Examples from the Web for bucked


British Dictionary definitions for bucked

buck

1
/ (bʌk) /

noun

verb

See also buck up

Derived Formsbucker, noun

Word Origin for buck

Old English bucca he-goat; related to Old Norse bukkr, Old High German bock, Old Irish bocc

buck

2
/ (bʌk) /

noun

US, Canadian and Australian informal a dollar
Southern African informal a rand
a fast buck easily gained money
bang for one's buck See bang 1 (def. 15)

Word Origin for buck

C19: of obscure origin

buck

3
/ (bʌk) /

noun

gymnastics a type of vaulting horse
US and Canadian a stand for timber during sawingAlso called (in Britain and certain other countries): sawhorse

verb

(tr) US and Canadian to cut (a felled or fallen tree) into lengths

Word Origin for buck

C19: short for sawbuck

buck

4
/ (bʌk) /

noun

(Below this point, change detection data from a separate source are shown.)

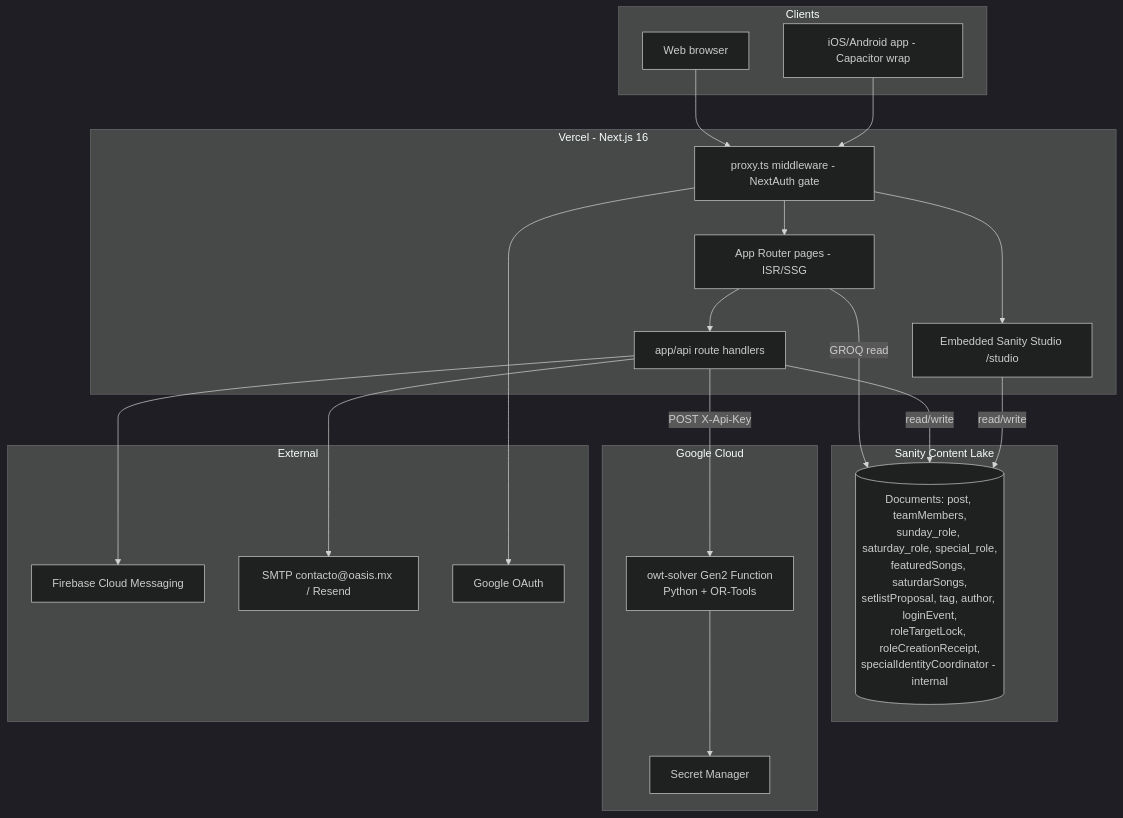
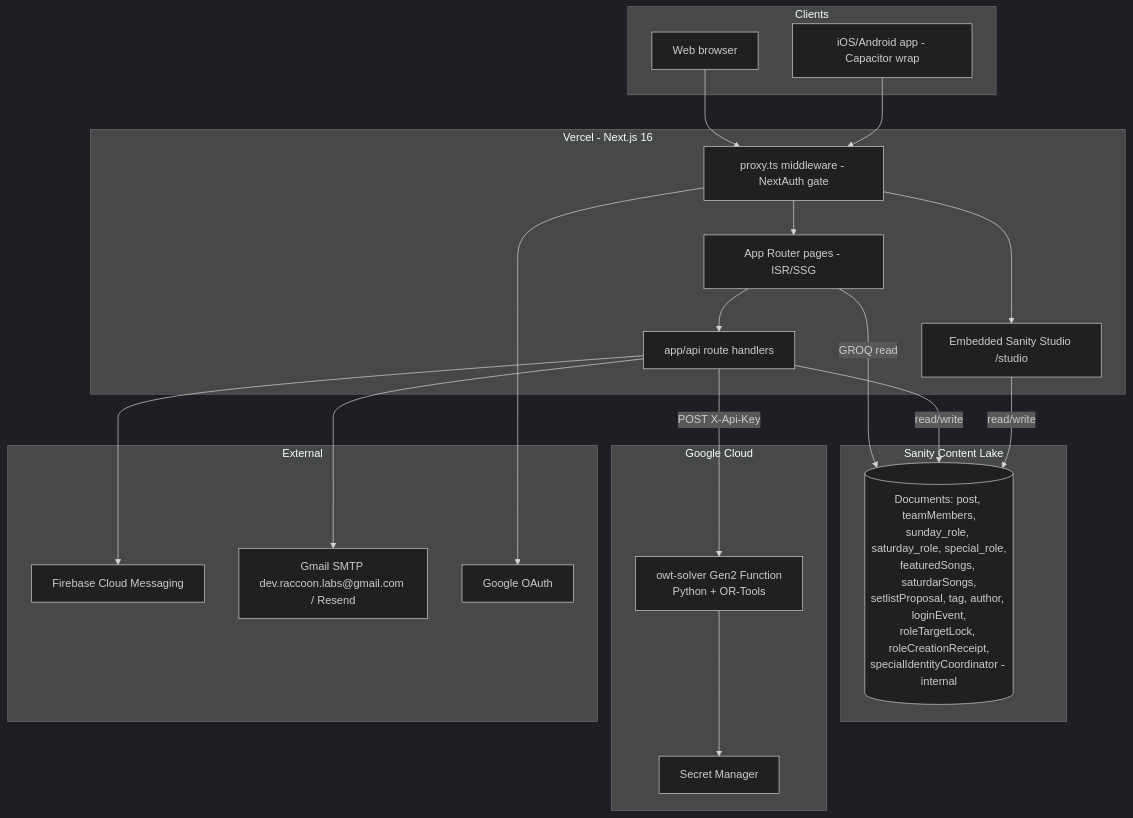
Before and after one commit to FrankERP/owt-kb-v1: the first of 4 diagrams in docs/ARCHITECTURE.md, drawn with Mermaid (dark theme). The commit also changed other lines of this file and 2 other files, not shown here.

First line of the commit message:
docs(email): the sender moved to Gmail and three docs still named the old mailbox

````diff
--- a/docs/ARCHITECTURE.md
+++ b/docs/ARCHITECTURE.md
@@ -53,43 +53,43 @@
 ```mermaid
 flowchart TB
   subgraph Clients
     Web[Web browser]
     iOS[iOS/Android app - Capacitor wrap]
   end
 
   subgraph Vercel[Vercel - Next.js 16]
     MW[proxy.ts middleware - NextAuth gate]
     Pages[App Router pages - ISR/SSG]
     API[app/api route handlers]
     Studio[Embedded Sanity Studio /studio]
   end
 
   subgraph Sanity[Sanity Content Lake]
     Docs[(Documents: post, teamMembers,\nsunday_role, saturday_role, special_role,\nfeaturedSongs, saturdarSongs,\nsetlistProposal, tag, author, loginEvent,\nroleTargetLock, roleCreationReceipt,\nspecialIdentityCoordinator - internal)]
   end
 
   subgraph Google[Google Cloud]
     GCF[owt-solver Gen2 Function\nPython + OR-Tools]
     SM[Secret Manager]
   end
 
   subgraph External
     FCM[Firebase Cloud Messaging]
-    SMTP[SMTP contacto@oasis.mx / Resend]
+    SMTP[Gmail SMTP dev.raccoon.labs@gmail.com / Resend]
     GAuth[Google OAuth]
   end
 
   Web --> MW
   iOS --> MW
   MW --> Pages
   MW --> Studio
   Pages --> API
   Pages -->|GROQ read| Docs
   API -->|read/write| Docs
   Studio -->|read/write| Docs
   API -->|POST X-Api-Key| GCF
   GCF --> SM
   API --> FCM
   API --> SMTP
   MW --> GAuth
 ```
````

poker a marker in the jackpot to remind the winner of some obligation when his turn comes to deal
pass the buck informal to shift blame or responsibility onto another
the buck stops here informal the ultimate responsibility lies here

Word Origin for buck

C19: probably from buckhorn knife, placed before a player in poker to indicate that he was the next dealer

Buck

/ (bʌk) /

noun

Pearl S (ydenstricker). 1892–1973, US novelist, noted particularly for her novel of Chinese life The Good Earth (1931): Nobel prize for literature 1938
Collins English Dictionary - Complete & Unabridged 2012 Digital Edition © William Collins Sons & Co. Ltd. 1979, 1986 © HarperCollins Publishers 1998, 2000, 2003, 2005, 2006, 2007, 2009, 2012

Word Origin and History for bucked
Online Etymology Dictionary, © 2010 Douglas Harper

Idioms and Phrases with bucked

buck

In addition to the idioms beginning with buck

  • buck for
  • buckle down
  • buckle under
  • buckle up
  • buck stops here, the
  • buck up

also see:

  • big bucks
  • fast buck
  • more bang for the buck
  • pass the buck
The American Heritage® Idioms Dictionary Copyright © 2002, 2001, 1995 by Houghton Mifflin Harcourt Publishing Company. Published by Houghton Mifflin Harcourt Publishing Company.